------ DATA SUPPLIED ------
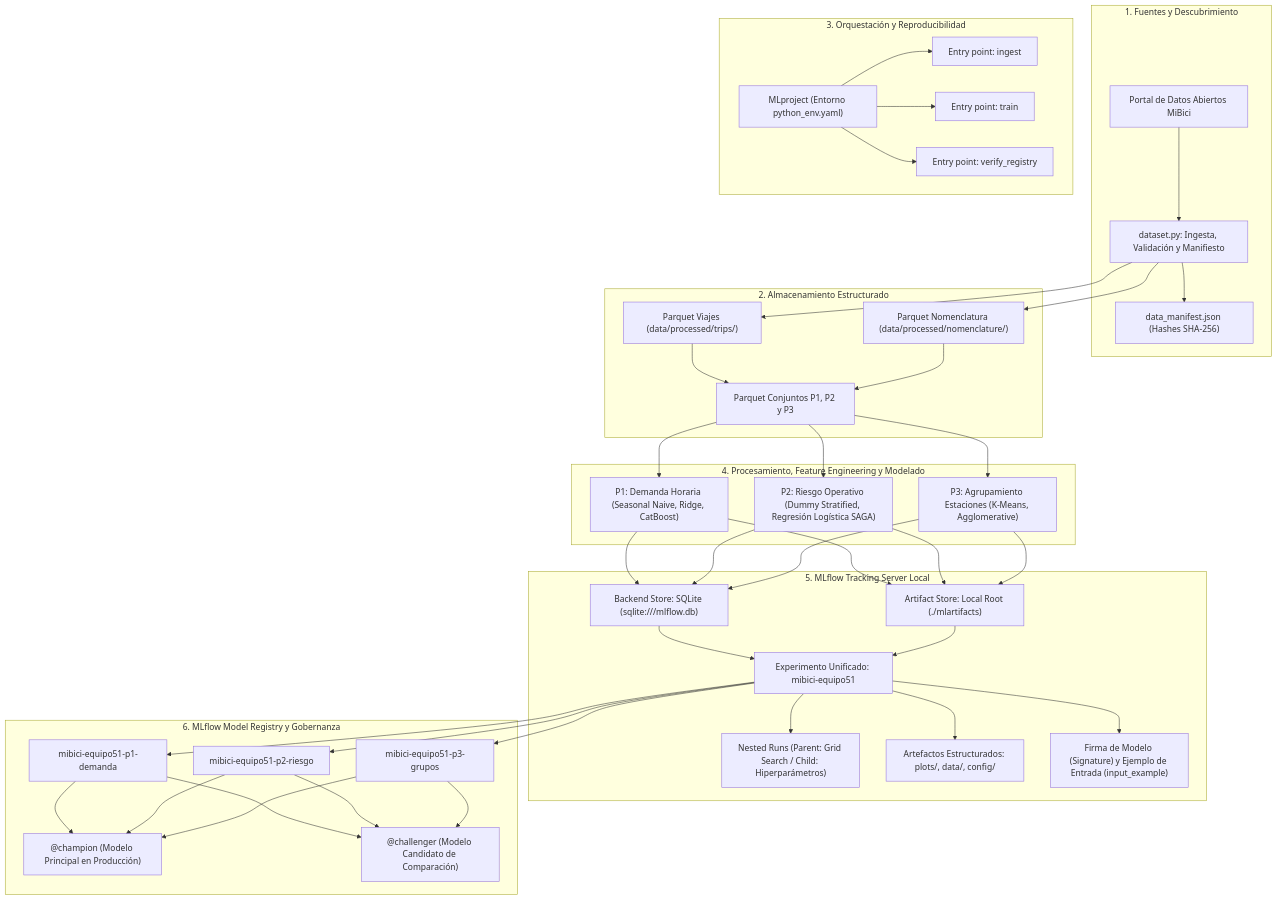
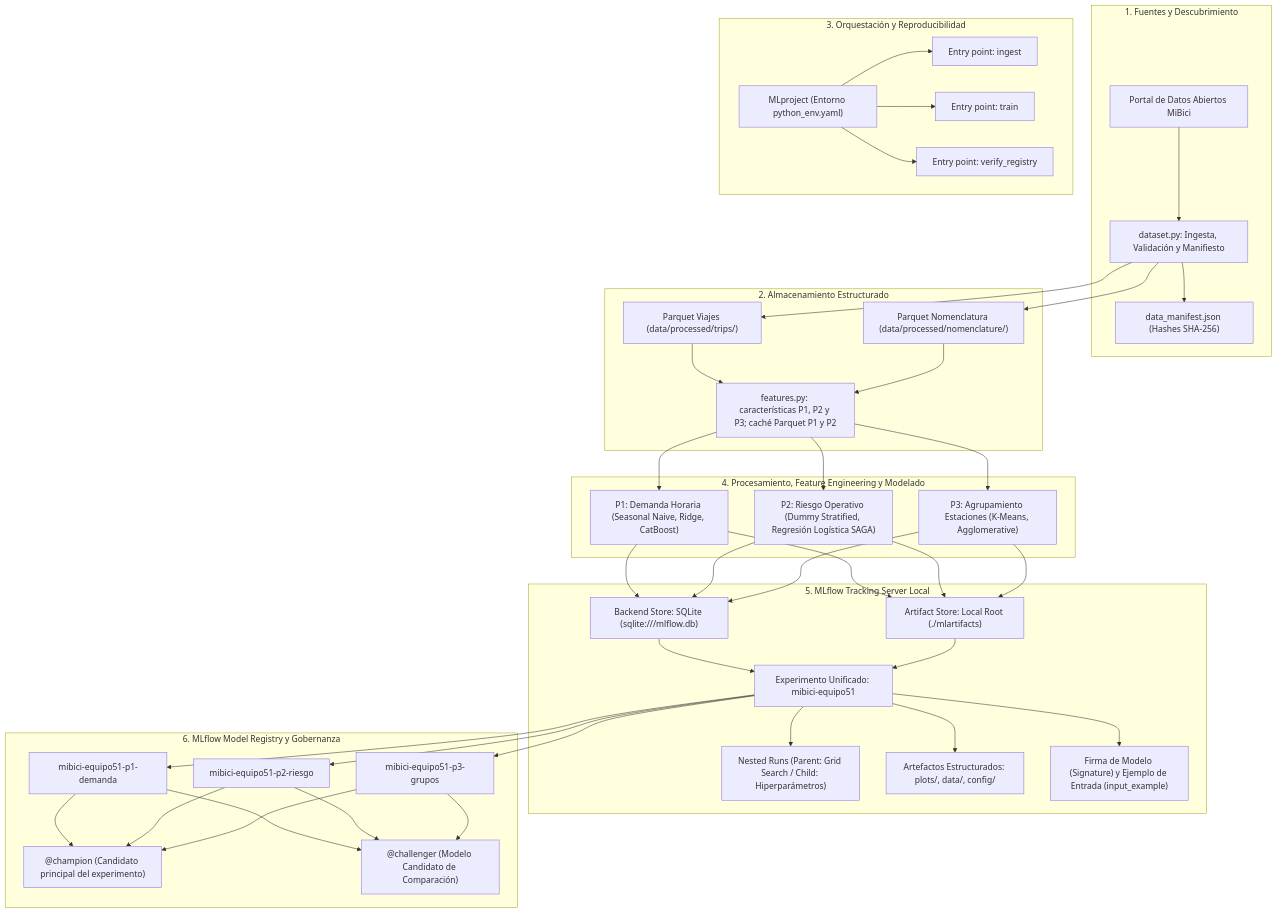
One commit to arictamir/TC5061-Proyecto-Equipo51 changed the diagram in README.md. Above: the diagram before and after it, drawn with Mermaid. The commit also changed other lines of this file, not shown here.

Commit message:
docs: alinea README con la estructura y el flujo del proyecto

````diff
--- a/README.md
+++ b/README.md
@@ -127,43 +152,43 @@
 ```mermaid
 flowchart TD
     subgraph S1["1. Fuentes y Descubrimiento"]
         A["Portal de Datos Abiertos MiBici"] --> B["dataset.py: Ingesta, Validación y Manifiesto"]
         B --> C["data_manifest.json (Hashes SHA-256)"]
     end
 
     subgraph S2["2. Almacenamiento Estructurado"]
         B --> D1["Parquet Viajes (data/processed/trips/)"]
         B --> D2["Parquet Nomenclatura (data/processed/nomenclature/)"]
-        D1 & D2 --> D3["Parquet Conjuntos P1, P2 y P3"]
+        D1 & D2 --> D3["features.py: características P1, P2 y P3; caché Parquet P1 y P2"]
     end
 
     subgraph S3["3. Orquestación y Reproducibilidad"]
         E["MLproject (Entorno python_env.yaml)"] --> F1["Entry point: ingest"]
         E --> F2["Entry point: train"]
         E --> F3["Entry point: verify_registry"]
     end
 
     subgraph S4["4. Procesamiento, Feature Engineering y Modelado"]
         D3 --> G1["P1: Demanda Horaria (Seasonal Naive, Ridge, CatBoost)"]
         D3 --> G2["P2: Riesgo Operativo (Dummy Stratified, Regresión Logística SAGA)"]
         D3 --> G3["P3: Agrupamiento Estaciones (K-Means, Agglomerative)"]
     end
 
     subgraph S5["5. MLflow Tracking Server Local"]
         H1["Backend Store: SQLite (sqlite:///mlflow.db)"]
         H2["Artifact Store: Local Root (./mlartifacts)"]
         G1 & G2 & G3 --> H1 & H2
         H1 & H2 --> I["Experimento Unificado: mibici-equipo51"]
         I --> I1["Nested Runs (Parent: Grid Search / Child: Hiperparámetros)"]
         I --> I2["Artefactos Estructurados: plots/, data/, config/"]
         I --> I3["Firma de Modelo (Signature) y Ejemplo de Entrada (input_example)"]
     end
 
     subgraph S6["6. MLflow Model Registry y Gobernanza"]
         I --> J1["mibici-equipo51-p1-demanda"]
         I --> J2["mibici-equipo51-p2-riesgo"]
         I --> J3["mibici-equipo51-p3-grupos"]
-        J1 & J2 & J3 --> K1["@champion (Modelo Principal en Producción)"]
+        J1 & J2 & J3 --> K1["@champion (Candidato principal del experimento)"]
         J1 & J2 & J3 --> K2["@challenger (Modelo Candidato de Comparación)"]
     end
 ```
````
------
INSTRUCTIONS TO FOLLOW: The result should be the lines from the line with "(Candidato principal del" to the last line of the material, returned exactly and without any other line.

OUTPUT BELOW:
+        J1 & J2 & J3 --> K1["@champion (Candidato principal del experimento)"]
         J1 & J2 & J3 --> K2["@challenger (Modelo Candidato de Comparación)"]
     end
 ```
````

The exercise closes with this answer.